Monday, September 29, 2003

Not much to write about this week. Had a good weekend; the major event was that I watched Fight Club for the first time, which I’m not willing to write about just yet.

On a completely different subject, Lee Sheldon writes on the MUD-DEV mailing list, about using lots of explicit numbers (like a “+3 sword”) in online games:

It always amazes me that when we provide the explicit numbers, wethen seem sad that players are grinding instead of enjoying all theother things our worlds provide. It’s mainly because the numbers area tangible measurement whereas socializers are given “tools,”explorers are given blank maps, role players are given “contexts”(if they’re lucky) etc. However much we might want to boast thatsome games are not only about leveling, these other activities arestill red-haired stepchildren because there are no tangiblemeasureable rewards the games track as voraciously as they do combator crafting experience. Our punishment for not balancing measurement systemsis not only a slap in the face of immersion, but discontent amongplayers who max out and then are told that wasn’t how they weresupposed to play the game. Why didn’t they stop to smell the rosesalong the way? Because they got no experience for it.

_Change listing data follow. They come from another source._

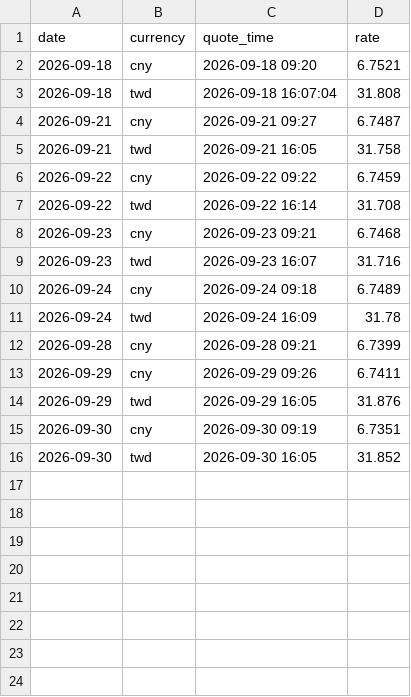
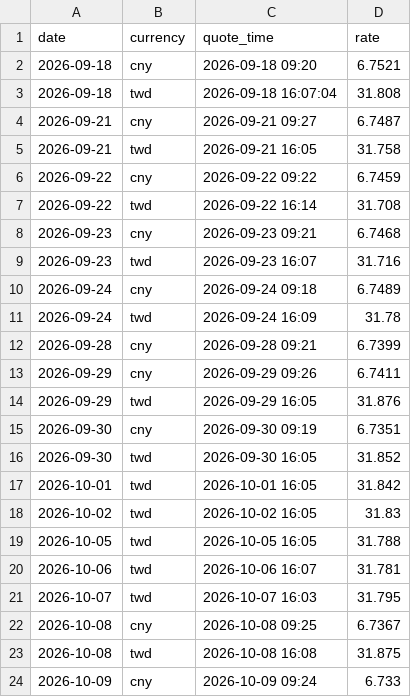
Before and after one commit to JayHuang1989/ExchangeRate, a CSV file: rate_quote_time.csv, drawn as a sheet; the diff names each change by its address in the sheet, - before the commit and + after, or states it on an @@ line.

```diff
--- a/rate_quote_time.csv
+++ b/rate_quote_time.csv
+row 17: 2026-10-01 | twd | 2026-10-01 16:05 | 31.842
+row 18: 2026-10-02 | twd | 2026-10-02 16:05 | 31.83
+row 19: 2026-10-05 | twd | 2026-10-05 16:05 | 31.788
+row 20: 2026-10-06 | twd | 2026-10-06 16:07 | 31.781
+row 21: 2026-10-07 | twd | 2026-10-07 16:03 | 31.795
+row 22: 2026-10-08 | cny | 2026-10-08 09:25 | 6.7367
+row 23: 2026-10-08 | twd | 2026-10-08 16:08 | 31.875
+row 24: 2026-10-09 | cny | 2026-10-09 09:24 | 6.733
```
Also changed, not shown: rate_merge.csv, rate_usd_cny.csv, 4 other files.
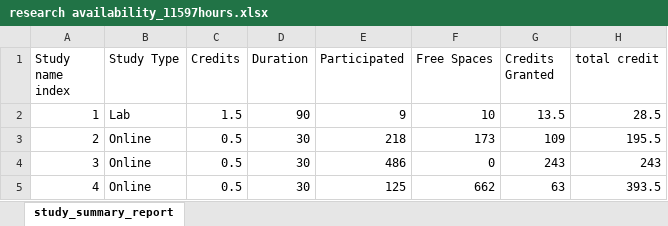
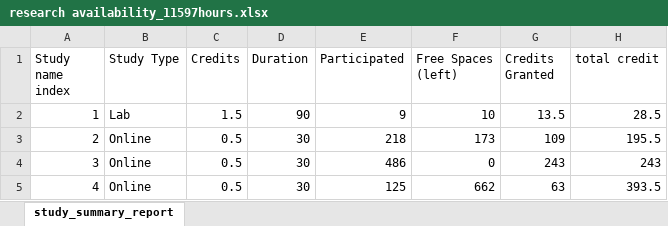
Before and after one commit to SahitiC/procrastination_data, an Excel workbook: zhang_ma/research availability_11597hours.xlsx, sheet study_summary_report, drawn as a sheet; only a part is shown; values as stored, in another font and other column widths than the file's, no borders; the diff names each change by its address in the sheet, - before the commit and + after, or states it on an @@ line.

Commit message:
add a readme with all info about the data

```diff
--- a/zhang_ma/research availability_11597hours.xlsx (sheet study_summary_report)
+++ b/zhang_ma/research availability_11597hours.xlsx (sheet study_summary_report)
-F1: Free Spaces
+F1: Free Spaces (left)
```
Also changed, not shown: 1 other file.
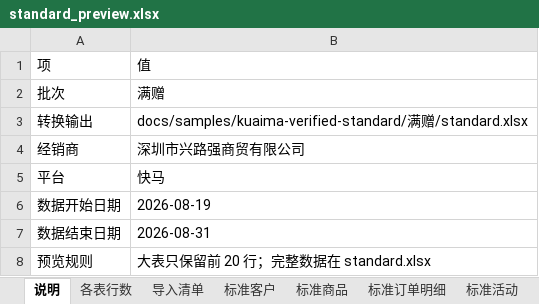
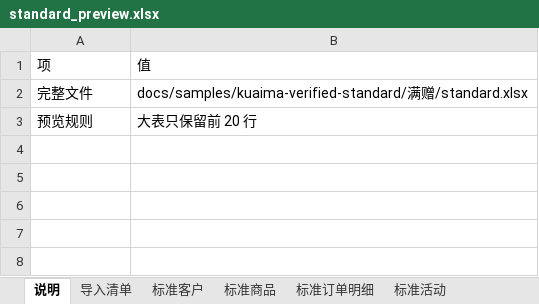
Before and after one commit to peggyzhan1/ec101-mvp-db_new, an Excel workbook: docs/samples/kuaima-verified-standard/满赠/standard_preview.xlsx, sheet 说明, drawn as a sheet; values as stored, in another font and other column widths than the file's, no borders; removed rows and columns are numbered as before the commit, all else as after; the diff names each change by its address in the sheet, - before the commit and + after, or states it on an @@ line.

```diff
--- a/docs/samples/kuaima-verified-standard/满赠/standard_preview.xlsx (sheet 说明)
+++ b/docs/samples/kuaima-verified-standard/满赠/standard_preview.xlsx (sheet 说明)
-sheet tab: 各表行数
-row 2: 批次 | 满赠
-A2: 转换输出
+A2: 完整文件
-row 4: 经销商 | 深圳市兴路强商贸有限公司
-row 5: 平台 | 快马
-row 6: 数据开始日期 | 2026-08-19
-row 7: 数据结束日期 | 2026-08-31
-B3: 大表只保留前 20 行；完整数据在 standard.xlsx
+B3: 大表只保留前 20 行
```
Also changed, not shown: sheet 标准活动范围, sheet 标准活动权益, sheet 标准活动规则, sheet 标准活动, docs/samples/kuaima-verified-standard/满减/standard_preview.xlsx, 10 other files.
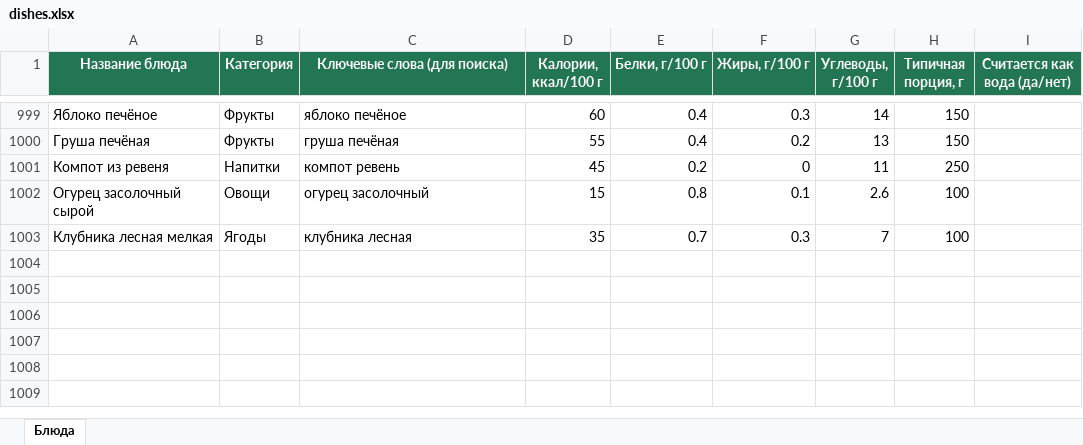
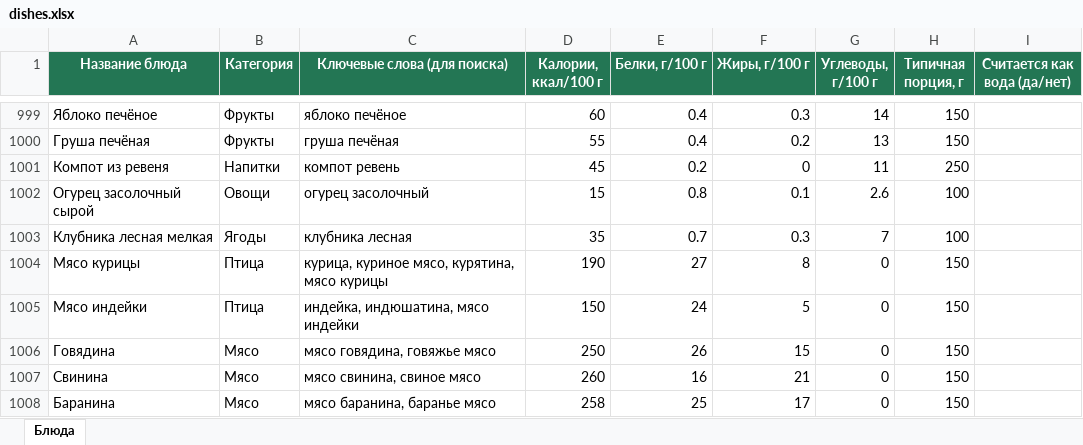
Before and after one commit to alexandrbaryshov/yahu-web, an Excel workbook: seed/dishes.xlsx, sheet Блюда, drawn as a sheet; only a part is shown, gaps mark what is left out; values as stored, in another font and other column widths than the file's, no borders; the diff names each change by its address in the sheet, - before the commit and + after, or states it on an @@ line.

```diff
--- a/seed/dishes.xlsx (sheet Блюда)
+++ b/seed/dishes.xlsx (sheet Блюда)
+row 1004: Мясо курицы | Птица | курица, куриное мясо, курятина, мясо курицы | 190 | 27 | 8 | 0 | 150
+row 1005: Мясо индейки | Птица | индейка, индюшатина, мясо индейки | 150 | 24 | 5 | 0 | 150
+row 1006: Говядина | Мясо | мясо говядина, говяжье мясо | 250 | 26 | 15 | 0 | 150
+row 1007: Свинина | Мясо | мясо свинина, свиное мясо | 260 | 16 | 21 | 0 | 150
+row 1008: Баранина | Мясо | мясо баранина, баранье мясо | 258 | 25 | 17 | 0 | 150
```
Also changed, not shown: 6 other files.
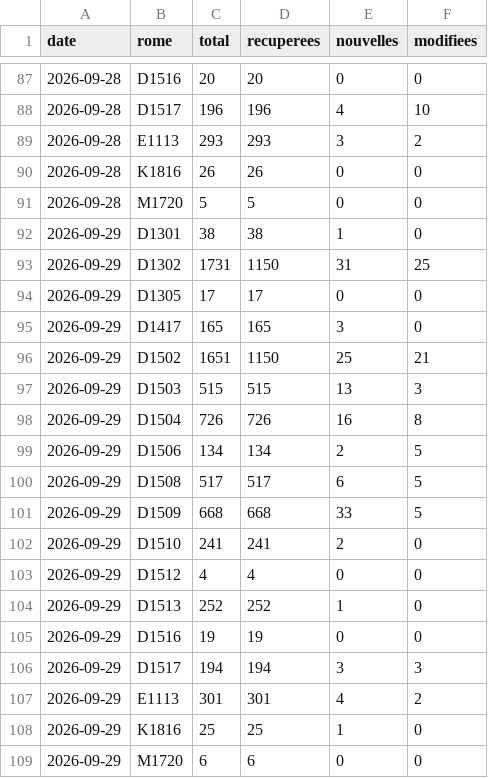
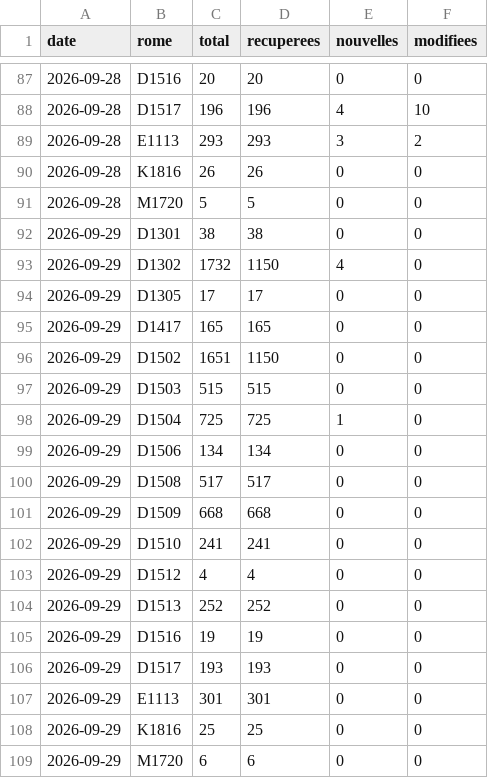
Before and after one commit to LinaSouilmi/metier-retail, a CSV file: data/serie.csv, drawn as a sheet; only a part is shown, gaps mark what is left out.

```diff
--- a/data/serie.csv
+++ b/data/serie.csv
@@ -91,19 +91,19 @@ date,rome,total,recuperees,nouvelles,modifiees
 2026-09-28,M1720,5,5,0,0
-2026-09-29,D1301,38,38,1,0
-2026-09-29,D1302,1731,1150,31,25
+2026-09-29,D1301,38,38,0,0
+2026-09-29,D1302,1732,1150,4,0
 2026-09-29,D1305,17,17,0,0
-2026-09-29,D1417,165,165,3,0
-2026-09-29,D1502,1651,1150,25,21
-2026-09-29,D1503,515,515,13,3
-2026-09-29,D1504,726,726,16,8
-2026-09-29,D1506,134,134,2,5
-2026-09-29,D1508,517,517,6,5
-2026-09-29,D1509,668,668,33,5
-2026-09-29,D1510,241,241,2,0
+2026-09-29,D1417,165,165,0,0
+2026-09-29,D1502,1651,1150,0,0
+2026-09-29,D1503,515,515,0,0
+2026-09-29,D1504,725,725,1,0
+2026-09-29,D1506,134,134,0,0
+2026-09-29,D1508,517,517,0,0
+2026-09-29,D1509,668,668,0,0
+2026-09-29,D1510,241,241,0,0
 2026-09-29,D1512,4,4,0,0
-2026-09-29,D1513,252,252,1,0
+2026-09-29,D1513,252,252,0,0
 2026-09-29,D1516,19,19,0,0
-2026-09-29,D1517,194,194,3,3
-2026-09-29,E1113,301,301,4,2
-2026-09-29,K1816,25,25,1,0
+2026-09-29,D1517,193,193,0,0
+2026-09-29,E1113,301,301,0,0
+2026-09-29,K1816,25,25,0,0
 2026-09-29,M1720,6,6,0,0
```
Also changed, not shown: data/actives/2026-09-29.csv, 6 other files.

Fascinating thought. I definitely agree. In the vast majority of massively-multiplayer online RPGs; everything you do centers around combat. All the most visible goals are achieved by killing monsters. No wonder players focus on it so much.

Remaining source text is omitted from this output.